They reflect the fear in Israel that in the wake of the attacks, Washington, its closest ally, is warming towards Islamic nations, some of which the Jewish state regards as terrorist – such as Iran, Syria and the state-less Palestinians.
He said Israel would fight "terrorism" without let up, and confirmed that Israel has abandoned one of the key parts of a truce agreement struck last week and would be resuming military strikes against the Palestinians.
His troops would take "whatever steps necessary" to protect Israelis – a phrase that has routinely been used to justify invading Palestinian land with tanks, bombing Palestinian security buildings with F-16s, tearing up Arab homes and orchards, and assassinating dozens of suspects.
His remarks came on the same day as a Palestinian gunman dressed as an Israeli soldier went on a shooting spree inside an Israeli bus station, killing three people, and unveiling another deadly tactic in the guerrilla war against Israel.
It also came as Israel was digesting the news that at least 60 of its citizens had died when a plane bound for Russia crashed into the Black Sea.
Police said 13 people were injured by the gunman's rampage, which happened in the centre of Afula, a working-class Israeli town a few miles north of the West Bank's northern border. Witnesses said the gunman disembarked from an Israeli bus and began shooting. He was shot dead by Israeli police.
It – and Mr Sharon's outburst – served as further confirmation that the latest ceasefire was destroyed by the lack of interest in negotiations on the part of Palestinian militants, the Israel army and the ascendant Israeli right-wing.
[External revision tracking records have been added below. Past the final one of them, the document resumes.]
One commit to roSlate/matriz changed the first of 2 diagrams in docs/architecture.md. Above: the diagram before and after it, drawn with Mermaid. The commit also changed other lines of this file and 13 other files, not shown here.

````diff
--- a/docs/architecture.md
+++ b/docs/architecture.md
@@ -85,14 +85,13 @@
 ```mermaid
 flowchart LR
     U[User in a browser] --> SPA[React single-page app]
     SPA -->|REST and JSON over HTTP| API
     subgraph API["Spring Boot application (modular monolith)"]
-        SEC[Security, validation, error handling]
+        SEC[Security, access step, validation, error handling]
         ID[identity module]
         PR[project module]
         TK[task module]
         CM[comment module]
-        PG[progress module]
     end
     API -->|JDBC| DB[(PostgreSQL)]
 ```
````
There was more evidence of the general lack of appetite for a peaceable solution yesterday, with revelations that Israel has expanded Jewish settlements.
Israeli peace activists say 10 new settlement sites have been established in the West Bank since July, consolidating growth that began with Mr Sharon's election in February.
Expansion has continued despite the Mitchell commission's "blueprint" for peace, published in May, which called for a total freeze on all settlement building by Israel and warned that it will be difficult to end violence for long without it. "Settlement activities must not be allowed to undermine the restoration of calm and the resumption of negotiations," the report said.Reuse content